Notes On This Example

The example content above is defined in BookDetail.xhtml. In addition to ErrorMessages.xhtml, which is shared by most of the examples, it includes three other nested templates. In fact, there is little else in BookDetail.xhtml other than the layout elements that nest the other components. The nested components are as follows:

TableHead.xhtml contains a THEAD element that defines the the main header area of the table. Uses custom s:formatter attributes settings to configure CSVListFormatters (which format the elements of a List as comma-separated strings) for several List properties containing, respectively, publisher's names, publication dates, nad ISBNs for the editions shown in the body of the table.

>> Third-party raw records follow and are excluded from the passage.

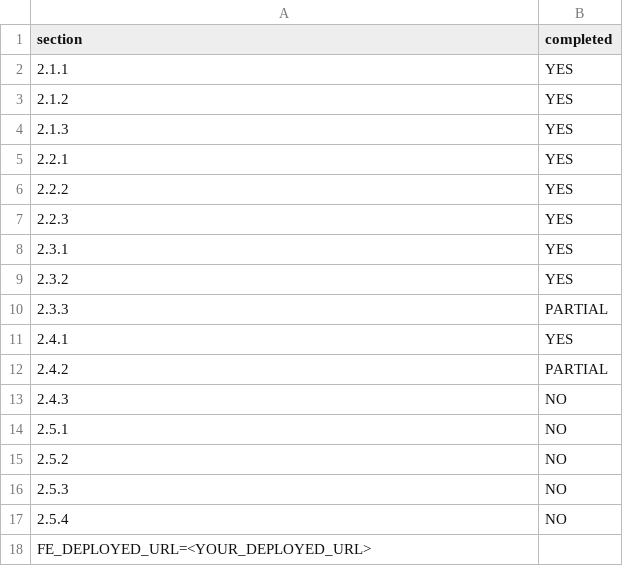
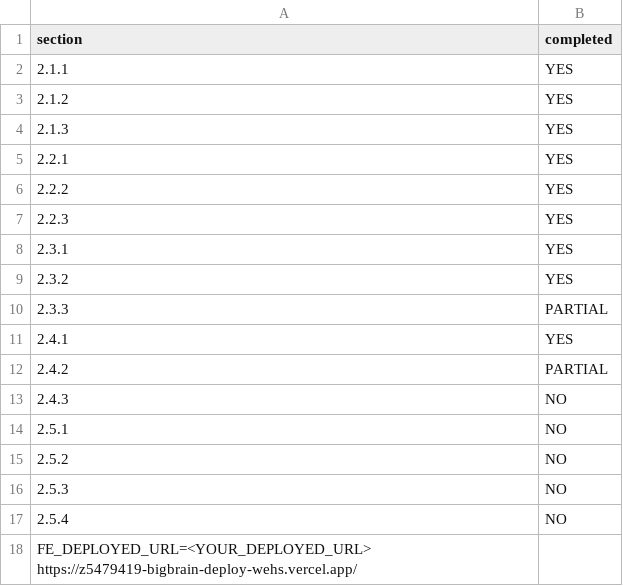
Before and after one commit to s0luzz/bigbrain-deploy, a CSV file: progress.csv, drawn as a sheet.

Commit message:
frontend deploy

```diff
--- a/progress.csv
+++ b/progress.csv
@@ -17,2 +17,2 @@ section,completed
 2.5.4,NO
-FE_DEPLOYED_URL=<YOUR_DEPLOYED_URL>
+FE_DEPLOYED_URL=<YOUR_DEPLOYED_URL> https://z5479419-bigbrain-deploy-wehs.vercel.app/
```
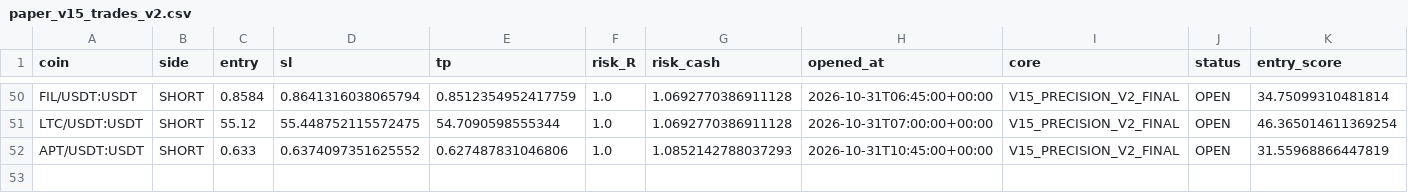
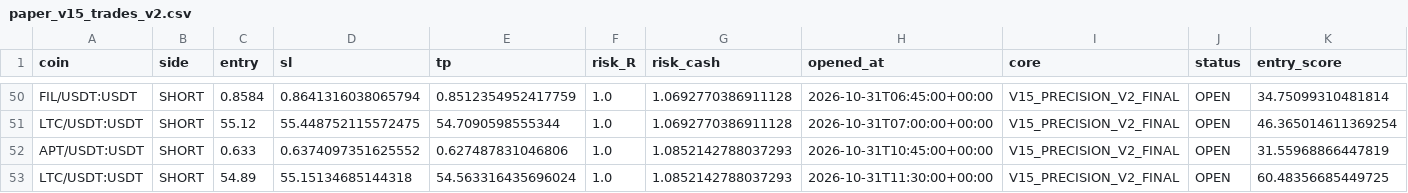
Before and after one commit to samesameagro-droid/sam-edge-v15-v8i, a CSV file: paper_v15_trades_v2.csv, drawn as a sheet; only a part is shown, gaps mark what is left out; rows hold the shown columns only; the diff names each change by its address in the sheet, - before the commit and + after, or states it on an @@ line.

Commit message:
paper: V15 professional forward state

```diff
--- a/paper_v15_trades_v2.csv
+++ b/paper_v15_trades_v2.csv
+row 53: LTC/USDT:USDT | SHORT | 54.89 | 55.15134685144318 | 54.563316435696024 | 1.0 | 1.0852142788037293 | 2026-10-31T11:30:00+00:00 | V15_PRECISION_V2_FINAL | OPEN | 60.48356685449725
```
Also changed, not shown: v15_1_shadow_e_signals.csv, v15_forward_test_ongoing.csv, 8 other files.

One of these (the setting for the publication dates List) identifies the nestedFormatter type to use to format the List's elements, as follows:


TableBody.xhtml defines a TBODY containing two rows: the heading row immediately above the data rows, and a row that defines the repeating element. The TR for that row contains a s:collection custom attribute that configures a Collection to iterate over. The INPUT element for the Price column has an s:formatter custom attribute that includes a setting instructing the CurrencyFormatter to use the currency symbol, as follows:

The INPUT element in the In Stock column uses a s:validation custom attribute to specify a range as follow:
It's more common to specify a range with a pair of minValue and maxValue settings, like so
    s:minValue=0 s:maxValue=500"
The example includes s:validation to provide a simple illustration of its usage. While it may not be needed frequently, this more general mechanism has the advantage of being usable with arbitrary ValidationRules and settings, including ones that don't exist in the framework, such as those your application might add.

TableFoot.xhtml contains an unremarkable TFOOT element that includes a simple INPUT element for the submit button.